OXFORD, MS, March 11, 2021 – For All Moonkind, Inc., the only organization in the world dedicated to protecting human heritage in space, is proud to unveil the For All Moonkind Moon Registry, a free online resource that catalogs and celebrates human historical sites and artifacts on the Moon.
From Luna to Apollo to Chang’e and everything in between, the Moon Registry www.moonregistry.forallmoonkind.org provides overviews of every mission that has impacted the Moon, including details on the objects related to those missions that remain on the lunar surface – from commemorative medallions and flags to rovers and scientific experiments. A dynamic work-in-progress, the For All Moonkind Moon Registry displays facts about past lunar missions and seeks crowdsourcing assistance to correct any mistakes, contribute technical details, share personal stories and provide information regarding future missions.
“An interactive Registry for all the material on the Moon introduced by human activity is a worthy cause, without a doubt,” said Apollo 17 astronaut and scientist Dr. Harrison Schmitt, the second-to-last human on the Moon.
“Visiting the Moon was an incredible privilege and experience,” said Apollo 16 astronaut and lunar module pilot Charles M. Duke, Jr., the tenth human to walk on the lunar surface. “I can’t wait for someone to go back and find the picture of my family that I left behind. In the meantime, the For All Moonkind Moon Registry is a spectacular resource. It’s one small way to share this accomplishment of humanity with humanity.”
Designed by acclaimed Creative Director Bernie Hogya, who also created the organization’s logo in 2017, the For All Moonkind Moon Registry is intended initially as an educational and awareness-raising tool. The platform however, can support a wide variety of services for historians, engineers, archaeologists and future lunar enterprises.
“Human exploration of space is a story of stunning technological achievement and ambition built on the shoulders of scientists, engineers, adventurers and dreamers from around the world and throughout our history who answered the call of their own curiosity,” said Michelle Hanlon, Co-Founder of For All Moonkind which is a Permanent Observer to the United Nations Committee on the Peaceful Uses of Outer Space. “The history of humans on the Moon belongs to everyone on Earth. Yet I don’t think people realize that the first lunar landing sites are not protected by any law,” continued Hanlon, a space law professor at the University of Mississippi who was today appointed President of the National Space Society. “We are working to obtain international recognition and protection for sites in space that have universal historic value. As part of that effort, we want to make sure the details of humanity’s incredible journey to space – past, present and future – are accessible to all.”
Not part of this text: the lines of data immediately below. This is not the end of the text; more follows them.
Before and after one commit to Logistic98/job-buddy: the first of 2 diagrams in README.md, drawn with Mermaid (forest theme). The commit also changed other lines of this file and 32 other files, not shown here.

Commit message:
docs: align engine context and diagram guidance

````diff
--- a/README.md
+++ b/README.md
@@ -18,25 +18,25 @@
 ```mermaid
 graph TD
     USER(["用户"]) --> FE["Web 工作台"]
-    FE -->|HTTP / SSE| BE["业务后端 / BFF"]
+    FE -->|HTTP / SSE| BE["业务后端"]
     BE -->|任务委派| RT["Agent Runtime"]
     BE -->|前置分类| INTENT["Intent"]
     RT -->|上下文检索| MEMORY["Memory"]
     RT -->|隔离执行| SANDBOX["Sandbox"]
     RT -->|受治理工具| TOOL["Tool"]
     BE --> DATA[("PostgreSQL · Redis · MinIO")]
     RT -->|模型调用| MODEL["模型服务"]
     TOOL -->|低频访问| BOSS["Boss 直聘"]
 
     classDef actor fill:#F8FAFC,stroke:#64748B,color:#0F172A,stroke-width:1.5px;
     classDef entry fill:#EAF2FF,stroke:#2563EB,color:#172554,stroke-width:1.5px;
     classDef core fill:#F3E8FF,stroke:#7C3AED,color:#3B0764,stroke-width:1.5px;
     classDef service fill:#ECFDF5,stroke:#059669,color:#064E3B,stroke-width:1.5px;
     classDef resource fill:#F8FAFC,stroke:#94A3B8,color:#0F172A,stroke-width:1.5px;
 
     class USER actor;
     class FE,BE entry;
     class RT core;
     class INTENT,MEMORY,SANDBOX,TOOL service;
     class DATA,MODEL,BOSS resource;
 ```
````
“When you consider how important history is as a compass for our future, it’s shocking to realize how inaccessible it is,” said Dr. James Hansen, official biographer of Neil Armstrong. “I had the distinct privilege and honor of spending hours with Neil Armstrong to understand him, his experience and the burden and exhilaration of being the first human to plant a boot on another celestial body.” Hansen continued, “the For All Moonkind Moon Registry is like an all-access pass to the history of human activity on the Moon. Even better, the crowdsourcing function will allow the people who worked on missions like Luna and Apollo to connect directly with the very students who will be inspired by their work to develop innovative solutions we cannot yet even comprehend.”
The For All Moonkind Moon Registry can be accessed at www.moonregistry.forallmoonkind.org
Join Michelle Hanlon at Blue Marble Week on March 11 https://www.bluemarbleweek.space/ to learn more about the Moon Registry.